CEDAR RAPIDS — City officials say the city is seeing a post-flood investment boom here in which city incentives have helped fuel an assortment of private-sector building projects.
But is there a time to say “No” on some property-tax breaks for economic development?
City Council member Scott Olson said Monday that there is, and he said that he will try again this week to convince his council colleagues to establish criteria and to draw a line to better define how the City Council hands out incentives for building projects.
For instance, Olson said incentives for office, warehouse and retail projects that lure companies to the city from outside of Cedar Rapids might make more sense than incentives for projects that simply move existing Cedar Rapids businesses from one spot to another.
Olson, a Realtor with Skogman Commercial, said the latest two incentive packages, which the City Council will discuss on Tuesday, have features that make it perfect time to discuss incentives and property-tax breaks.
He opposes both requests.
In one, developer Bowling Street Flex-Space LLC is proposing to build two “high-quality” warehouse-office buildings at 4700 Bowling St. SW. The buildings are designed to attract as yet-unidentified local or out-of-town businesses needing space or looking to upgrade their image, Realtor Dave Drown, of GLD Commercial in Cedar Rapids, stated in a letter to City Hall.
In a second, developer Frantz-Hobart Community Investors wishes to expand an earlier approved special urban revitalization area from 18 acres to about 80 acres. The council created the initial revitalization area with incentive support for local firm RuffaloCODY’s new building plans at Kirkwood Parkway and C Street SW.
The new proposal lays the groundwork for incentives for a larger planned office development called Prairie Crossings.
Olson said providing incentives to the two projects will give these developers advantages over other commercial properties owners trying to rent out their existing properties. At the same time, incentives here will open the City Hall door for tax breaks to every other developer with a future project in mind, Olson said.
He said others in the local development community oppose tax breaks for the two new projects, but he said they refuse to speak out against them publicly for a simple reason: They intend to ask the council for similar tax breaks for similar projects if the tax breaks are approved for these two projects, Olson said.
“We’ve got to rein this in before it gets too far out of control,” he said.
Mayor Ron Corbett said on Monday that he strongly supported the city’s incentives for the two new private-sector projects.
“We’ve had a lot of ribbon-cuttings and groundbreakings in the last two years,” the mayor said. “And we’ve really turned Cedar Rapids around. It’s not time to get complacent.”
Corbett said plenty of private-sector building projects occur without any City Hall incentives. However, he some of the larger ones need some public-sector help, which typically trades some property-tax relief for a number of years in exchange for the investment.
“Each deal is different,” the mayor said. “The fact is we finally have investors and developers who want to invest in Cedar Rapids. … And our City Council has almost been unanimous in its desire to have an open-for-business policy. I’d be surprised to see a change of direction.”

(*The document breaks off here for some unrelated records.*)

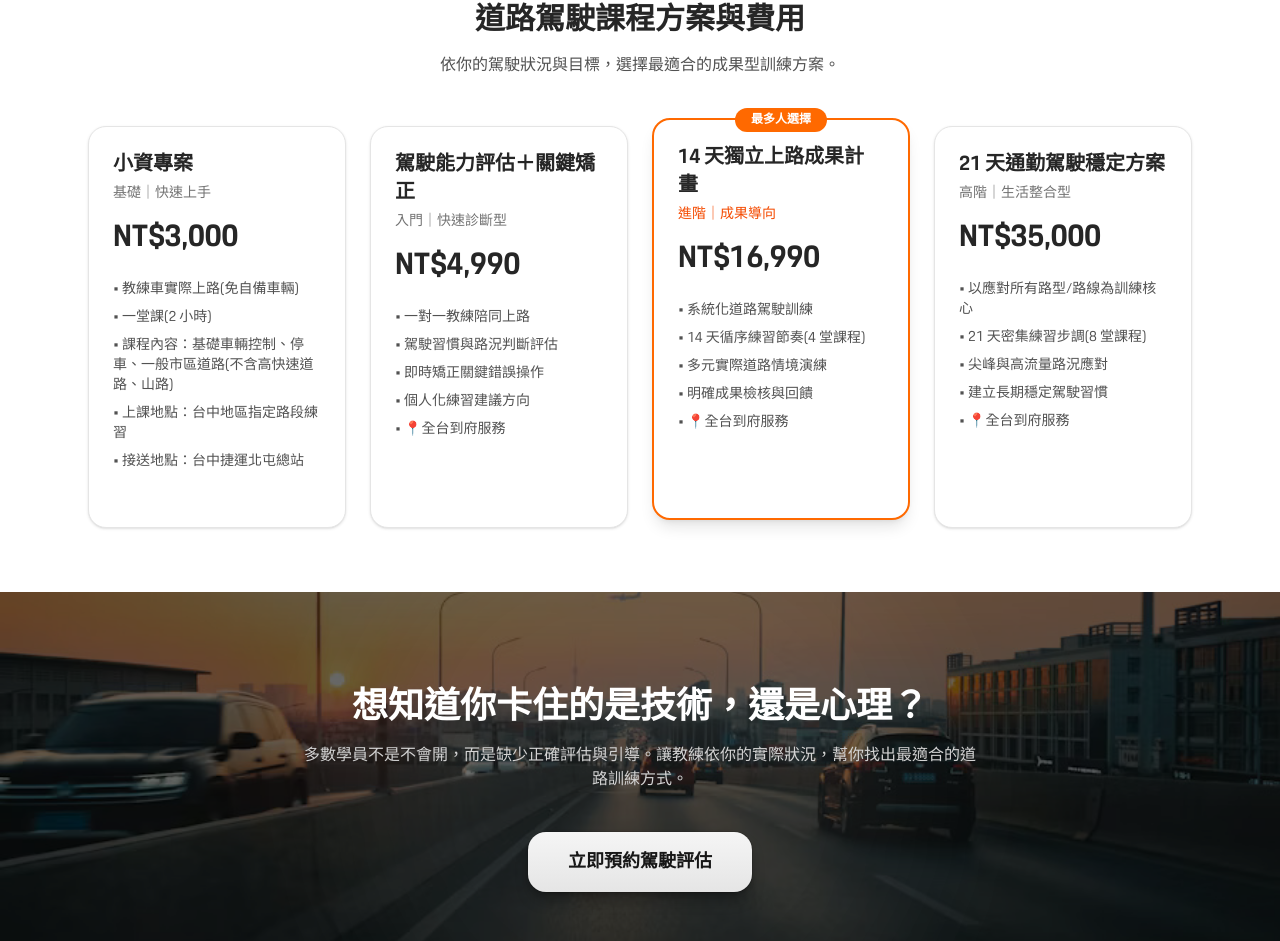
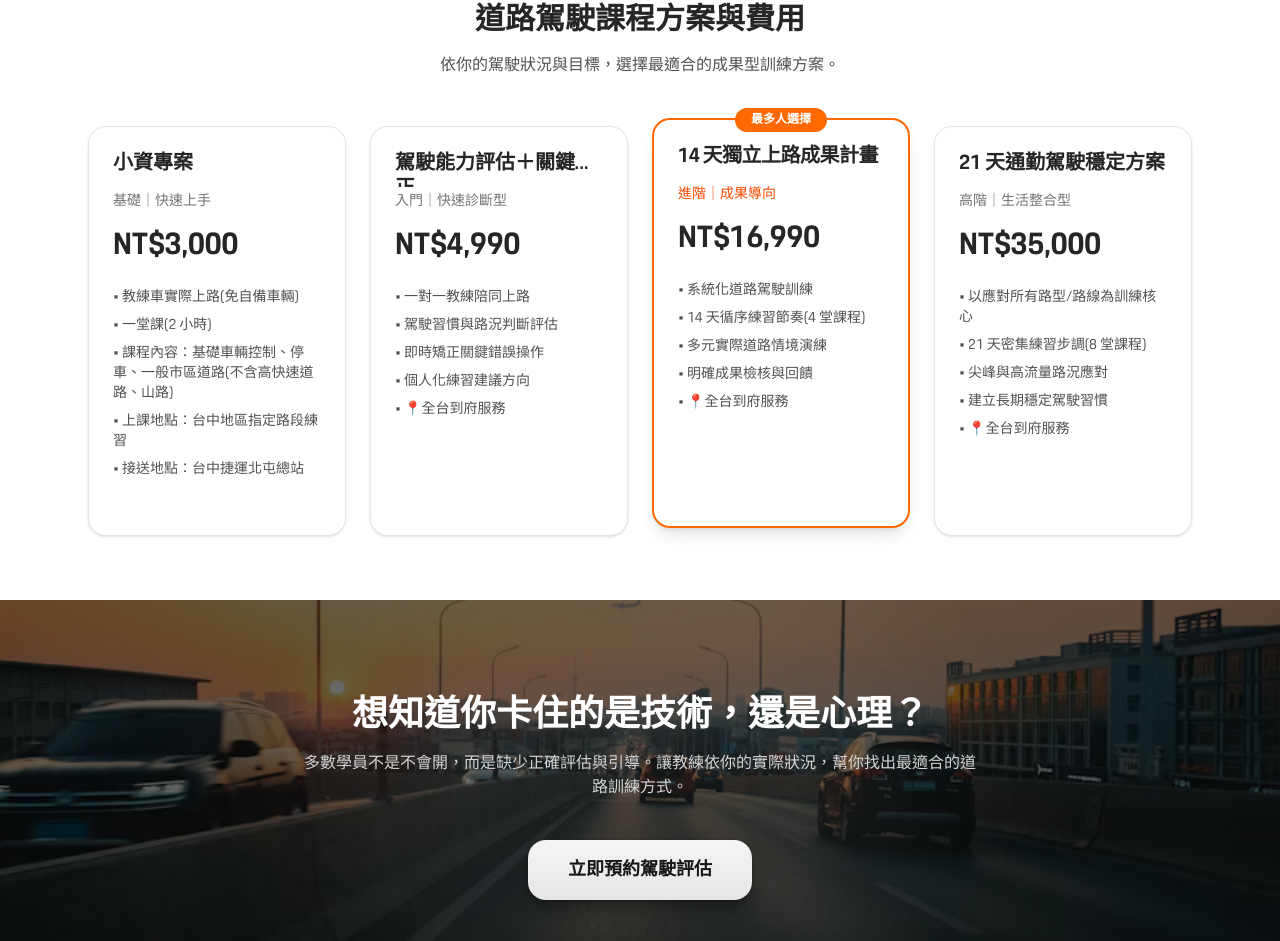
Before and after one commit to laurelke/drivemate-web, a Next.js app: page /courses/road-driving in a window 1280 px wide. Shown: the part 1070-2011 px from the top of the page. Built offline with nearby package versions, Linux system fonts and the light colour scheme; a web font is replaced by a local one.

Commit message:
feat: unify course pages layout and design

```diff
--- a/app/courses/road-driving/RoadDrivingClient.tsx
+++ b/app/courses/road-driving/RoadDrivingClient.tsx
@@ -83,7 +83,7 @@ className="object-cover md:object-cover object-center md:[object-position:50%_30
 
     <div className="grid items-stretch gap-6 sm:grid-cols-2 lg:grid-cols-4">
       <div className="rounded-2xl border bg-white p-6 shadow">
-        <h3 className="mb-1 text-xl font-semibold">
+        <h3 className="mb-1 min-h-[2.25rem] text-xl font-semibold leading-tight line-clamp-1">
           小資專案
         </h3>
         <p className="mb-4 text-sm text-neutral-500">
@@ -106,7 +106,7 @@ className="object-cover md:object-cover object-center md:[object-position:50%_30
       </div>
       {/* A */}
       <div className="rounded-2xl border bg-white p-6 shadow">
-        <h3 className="mb-1 text-xl font-semibold">
+        <h3 className="mb-1 min-h-[2.25rem] text-xl font-semibold leading-tight line-clamp-1">
           駕駛能力評估＋關鍵矯正
         </h3>
         <p className="mb-4 text-sm text-neutral-500">
@@ -134,7 +134,7 @@ className="object-cover md:object-cover object-center md:[object-position:50%_30
           最多人選擇
         </span>
 
-        <h3 className="mb-1 text-xl font-semibold">
+        <h3 className="mb-1 min-h-[2.25rem] text-xl font-semibold leading-tight tracking-tight line-clamp-1">
           14 天獨立上路成果計畫
         </h3>
         <p className="mb-4 text-sm text-orange-600">
@@ -159,7 +159,7 @@ className="object-cover md:object-cover object-center md:[object-position:50%_30
 
       {/* C */}
       <div className="rounded-2xl border bg-white p-6 shadow">
-        <h3 className="mb-1 text-xl font-semibold">
+        <h3 className="mb-1 min-h-[2.25rem] text-xl font-semibold leading-tight line-clamp-1">
           21 天通勤駕駛穩定方案
         </h3>
         <p className="mb-4 text-sm text-neutral-500">
```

Olson pointed to the Bowling Street Flex-Space LLC project and said the city should let the private market operate on its own in this instance. He said City Hall incentives will allow the developer to reduce rents to tenants, but he said the developer should build the proposed “upscale” buildings without incentives and charge a higher rent that he said tenants will be willing to pay for a nicer building.
Olson made a similar argument in December 2012 when the City Council agreed to return 100 percent of the revenue from the incremental increase in property taxes for five years on each of six buildings in the $34-millon upscale office and retail development called The Fountains off Blairs Ferry Road NE.
Olson argued then that the council should provide an incentive on the first of the proposed six buildings in the development and revisit the incentive issue for the project after that.
The council voted 8-1 in favor of the incentives.
Olson said continued incentives for too-wide a range of developments will hurt the commercial property market by driving down values and rents on existing property as more development is supported with City Hall incentives. In the end, he said the city won’t see an increase in property value and associated property-tax revenue because overall property values will be dropping.
“I think we’ve juiced the market enough,” he said.
The incentives under discussion by the City Council on Tuesday will return an estimated 44 percent of the property-tax revenue back to the developer over 10 years.
On the Bowling Street Flex-Space project over 10 years, the project will pay $620,000 in property tax not now being paid and will forego $480,000 in property tax that would be paid without the incentive.